EUR weekly currency update
The euro shared second place with the Swiss franc behind the Japanese yen. It added two thirds of a cent against sterling and took four fifths of a cent off the US dollar. Most of the economic data from the euro zone were unhelpful and last Friday's provisional purchasing managers' index numbers were particularly so. Every one of the national and pan-Euroland measures - manufacturing, services and composite - came in lower on the month and below forecast. The particular concern was France, which delivered readings of 49.7, 49.6 and 49.3. On the PMI scale of 0-100, anything below 50 represents contraction.
Concerns about the Euroland economy were offset by worries about the United States. The reaction to a rate increase by the Federal Reserve was ultimately negative, because it was feared that the Fed might have gone too far with its tightening. As investors moved out of the US dollar their first and easiest destination was the euro.
USD weekly currency update
It ought to have gone so well for the dollar. On Wednesday the Federal Reserve increased the funds rate by 25 basis points and pointed to two more rate hikes next year and one in 2020. Initially the reaction was positive. Yet within hours the word on the street was that the Fed was overdoing its policy tightening, and that it could adversely affect the economy (it had already hit the stock market - the DJ30 index is 5.5% lower on the week).
The few significant US economic statistics made little difference. A 0.2% monthly increase in retail sales was in line with forecasts. Housing starts and building permits were stronger than expected. The dollar lost a fifth of a cent on the week to sterling and went down by four fifths of a cent against the euro.
CAD weekly currency update
It was a difficult week for the Loonie, which lost three quarters of a US cent and fell by two cents against sterling. The domestic economic data were mixed. Manufacturing shipments unexpectedly fell by 0.1% in October while wholesale sales were up by an equally unexpected 1.0%. Inflation slowed from 2.4% to 1.7%, a lower rate than the predicted 1.8%. Most importantly, oil prices spent the week in retreat, falling by 11.3%.
The other factor working against the Loonie was US interest rates. The Federal Reserve delivered a widely-expected quarter-percentage-point increase but surprised investors with hints of two more hikes next year and another one in 2020. Investors took fright and lightened their holdings of commodity-related currencies. Their concern is that unduly tight monetary policy in the States could dampen not only the US economy but also affect the rest of the world, reducing demand for raw materials.
AUD weekly currency update
The Aussie had a marginally worse week that the Canadian dollar, losing four fifths of a US cent and falling by two and a quarter cents against sterling. It was not quite a one-way street but there not many upward corrections for the Australian dollar. Domestic economic data were fewer than usual and, although they were not particularly bad, neither were they good enough to bring out the buyers. New home sales increased by a useful 3.6% in November and 37k jobs were created in the same month, though that was not enough to prevent unemployment ticking up to 5.1%.
It was the US Federal Reserve that did most to dampen appetite for the Aussie.

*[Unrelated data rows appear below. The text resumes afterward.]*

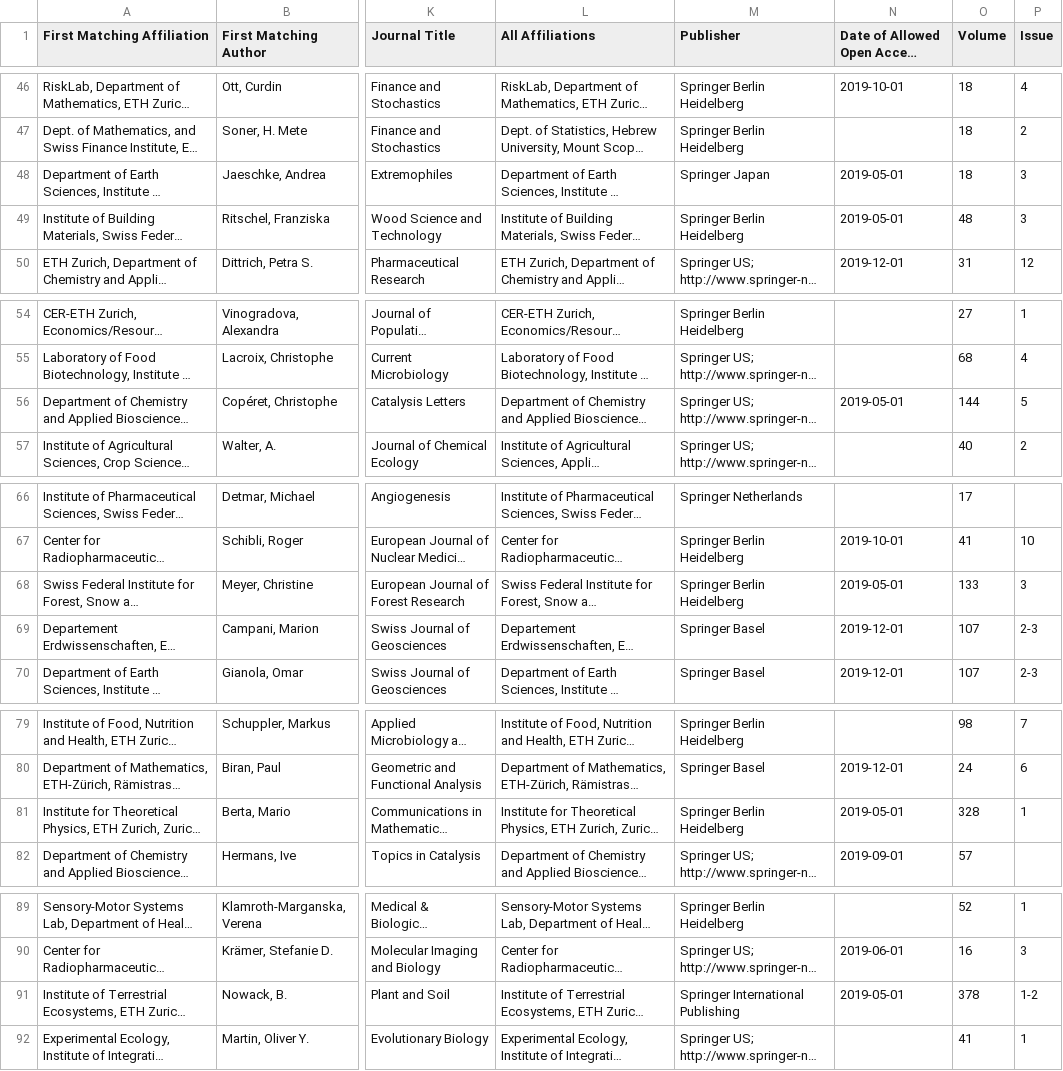
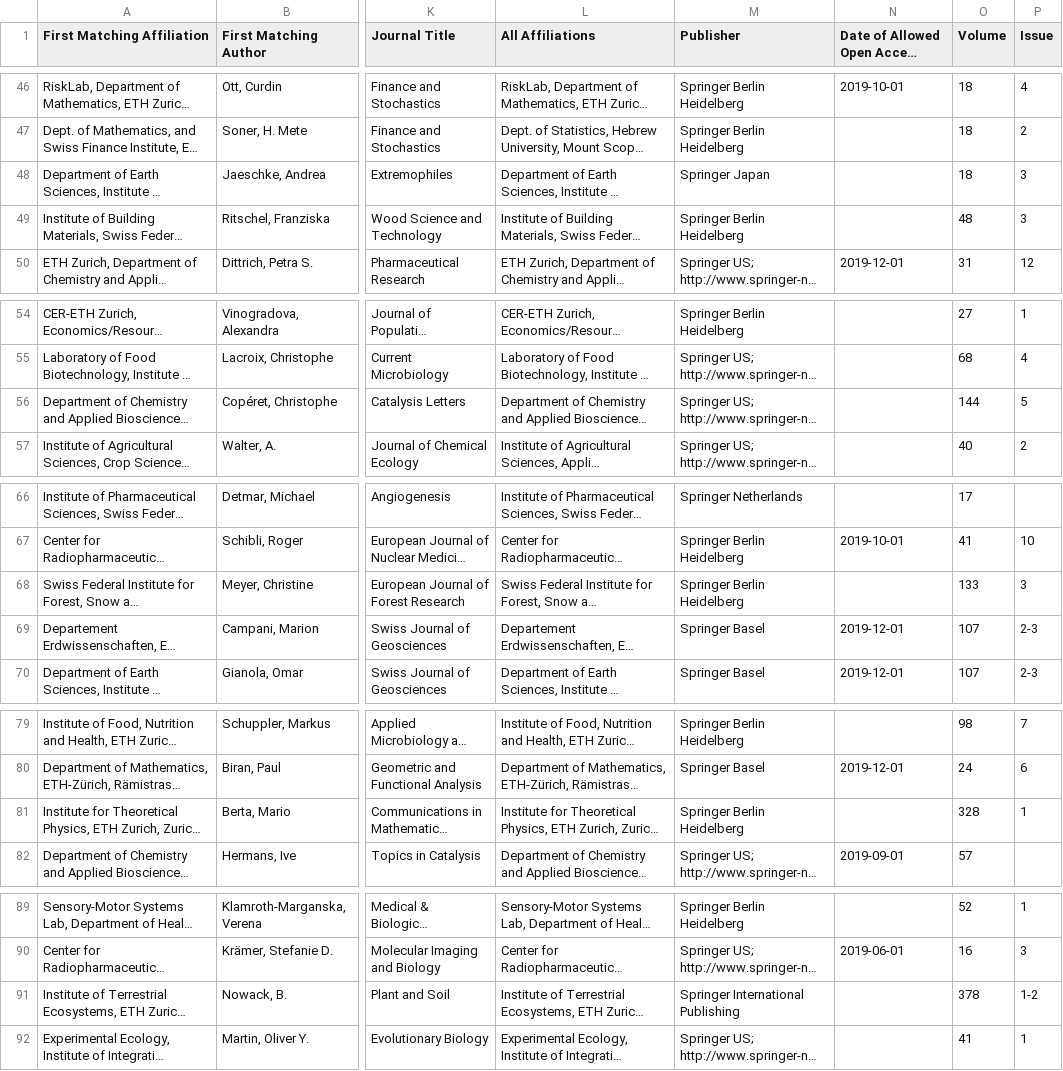
Before and after one commit to swissbib/metadataNationalLicences, a CSV file: swiss-publications-lists-updates/2019/ethz.csv, drawn as a sheet; only a part is shown, gaps mark what is left out; long unchanged cells end in …; the diff covers the shown part only; the diff names each change by its address in the sheet, - before the commit and + after, or states it on an @@ line.

```diff
--- a/swiss-publications-lists-updates/2019/ethz.csv
+++ b/swiss-publications-lists-updates/2019/ethz.csv
-N48:N49: 2019-05-01
+N48:N49: (empty)
-N56: 2019-05-01
+N56: (empty)
-N68: 2019-05-01
+N68: (empty)
-N81: 2019-05-01
+N81: (empty)
-N91: 2019-05-01
+N91: (empty)
```
Also changed, not shown: 8 edited cells elsewhere in this file, swiss-publications-lists-updates/2019/lib4ri.csv, swiss-publications-lists-updates/2019/unibe.csv, 17 other files.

A widely-telegraphed increase to its benchmark interest rate was accompanied by an unexpectedly hawkish statement, which hinted at two more rate hikes next year and another in 2020. Investors worried that the Fed might be going too far, and that it could have a braking effect on the global economy which would reduce demand for commodities.
NZD weekly currency update
In a week that proved to be difficult for most commodity-oriented currencies the NZ dollar had an easier ride than some of its peers. The Kiwi lost a third of a US cent and fell by more than a cent against sterling. It nevertheless strengthened by half a cent against the Australian dollar. Investors were already wary of "risky" commodity currencies as a result of the global fall in equity prices. Their concern doubled after the US Federal Reserve raised its benchmark interest rate by another notch and pointed to further increases in the next two years.
The NZ dollar got off more lightly than the currencies of other commodity exporters because the main exports of New Zealand are agricultural, not the raw materials and energy used in manufacturing. Its biggest problem was third quarter gross domestic product, which expanded by 0.3%. New Zealand's economy was supposed to have grown by twice that much in Q3, and investors' reaction was to mark down the Kiwi.
GBP weekly currency update
Given the heightened level of Brexit uncertainty, sterling's week went better than might have been feared. It lost two thirds of a euro cent but added a fifth of a US cent and strengthened by an average of 0.2% against the other ten most actively-traded currencies. The UK economic data told no coherent story. Rightmove's house price index was down by 1.7% in December. Headline inflation was in line with forecast at 2.3%. CBI surveys showed slower order growth among manufacturers and retail sales falling "notably" in December, though the official retail sales data for November were much stronger than expected even as consumer confidence fell to a 12-month low.
As Parliament packed up for the holiday there was still no clarity on the Brexit front and investors did not seem unduly concerned. The general sense is that they do not expect a "hard" no-deal Brexit because they believe the Commons would not permit such a dangerous move. What they do foresee - in no particular order of priority - is a soft Brexit, akin to the prime minister's withdrawal bill, a postponed Brexit, a referendum or no Brexit at all.